- **REQUIREMENT**
When you find the line with "if (!world.isClient )" among the records below, reproduce it and each line after it exactly, ending with the line with "a chemical structure".

- **GIVEN DATA**
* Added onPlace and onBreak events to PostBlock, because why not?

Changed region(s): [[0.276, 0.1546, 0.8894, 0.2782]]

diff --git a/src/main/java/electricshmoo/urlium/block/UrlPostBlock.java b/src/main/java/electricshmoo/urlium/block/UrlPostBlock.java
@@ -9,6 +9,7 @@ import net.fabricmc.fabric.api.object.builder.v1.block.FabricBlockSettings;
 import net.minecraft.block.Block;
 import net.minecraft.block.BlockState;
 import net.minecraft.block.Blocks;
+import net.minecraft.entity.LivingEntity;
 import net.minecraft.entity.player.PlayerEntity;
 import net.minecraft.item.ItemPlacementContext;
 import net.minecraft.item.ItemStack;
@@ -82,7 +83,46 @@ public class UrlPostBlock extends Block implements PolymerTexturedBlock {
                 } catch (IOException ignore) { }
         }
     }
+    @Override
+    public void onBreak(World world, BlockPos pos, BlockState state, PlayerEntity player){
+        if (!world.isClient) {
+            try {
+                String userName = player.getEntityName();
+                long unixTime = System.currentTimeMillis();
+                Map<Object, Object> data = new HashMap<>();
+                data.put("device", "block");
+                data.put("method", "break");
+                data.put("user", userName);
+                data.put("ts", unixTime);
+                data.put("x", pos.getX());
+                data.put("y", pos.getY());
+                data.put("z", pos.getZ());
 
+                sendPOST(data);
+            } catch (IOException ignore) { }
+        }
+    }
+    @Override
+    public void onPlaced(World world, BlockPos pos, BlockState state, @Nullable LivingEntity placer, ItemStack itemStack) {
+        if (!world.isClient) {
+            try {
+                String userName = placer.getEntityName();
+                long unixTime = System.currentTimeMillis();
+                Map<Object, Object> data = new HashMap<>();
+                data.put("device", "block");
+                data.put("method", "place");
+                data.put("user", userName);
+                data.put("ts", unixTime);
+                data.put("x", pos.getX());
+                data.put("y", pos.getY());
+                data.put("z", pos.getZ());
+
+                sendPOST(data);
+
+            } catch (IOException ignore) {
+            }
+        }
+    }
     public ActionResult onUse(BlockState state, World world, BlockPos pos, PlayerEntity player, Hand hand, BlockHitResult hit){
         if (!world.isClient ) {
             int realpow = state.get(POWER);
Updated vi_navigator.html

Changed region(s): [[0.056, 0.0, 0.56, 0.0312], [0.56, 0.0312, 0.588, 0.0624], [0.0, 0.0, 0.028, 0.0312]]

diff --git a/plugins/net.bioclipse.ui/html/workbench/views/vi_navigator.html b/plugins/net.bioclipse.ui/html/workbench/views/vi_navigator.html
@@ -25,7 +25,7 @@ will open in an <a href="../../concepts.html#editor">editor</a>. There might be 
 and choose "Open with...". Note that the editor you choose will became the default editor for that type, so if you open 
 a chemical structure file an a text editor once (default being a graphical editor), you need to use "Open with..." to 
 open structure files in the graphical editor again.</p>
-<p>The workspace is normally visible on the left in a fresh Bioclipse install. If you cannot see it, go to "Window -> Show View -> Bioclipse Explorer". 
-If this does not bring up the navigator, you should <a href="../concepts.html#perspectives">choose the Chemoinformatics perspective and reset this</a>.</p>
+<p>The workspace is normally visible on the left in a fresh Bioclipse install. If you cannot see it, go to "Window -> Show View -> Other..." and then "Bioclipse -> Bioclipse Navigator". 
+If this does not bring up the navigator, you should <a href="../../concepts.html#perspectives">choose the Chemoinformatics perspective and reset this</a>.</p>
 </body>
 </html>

- **COMPLETED EXERCISE**
         if (!world.isClient ) {
             int realpow = state.get(POWER);
Updated vi_navigator.html

Changed region(s): [[0.056, 0.0, 0.56, 0.0312], [0.56, 0.0312, 0.588, 0.0624], [0.0, 0.0, 0.028, 0.0312]]

diff --git a/plugins/net.bioclipse.ui/html/workbench/views/vi_navigator.html b/plugins/net.bioclipse.ui/html/workbench/views/vi_navigator.html
@@ -25,7 +25,7 @@ will open in an <a href="../../concepts.html#editor">editor</a>. There might be 
 and choose "Open with...". Note that the editor you choose will became the default editor for that type, so if you open 
 a chemical structure file an a text editor once (default being a graphical editor), you need to use "Open with..." to 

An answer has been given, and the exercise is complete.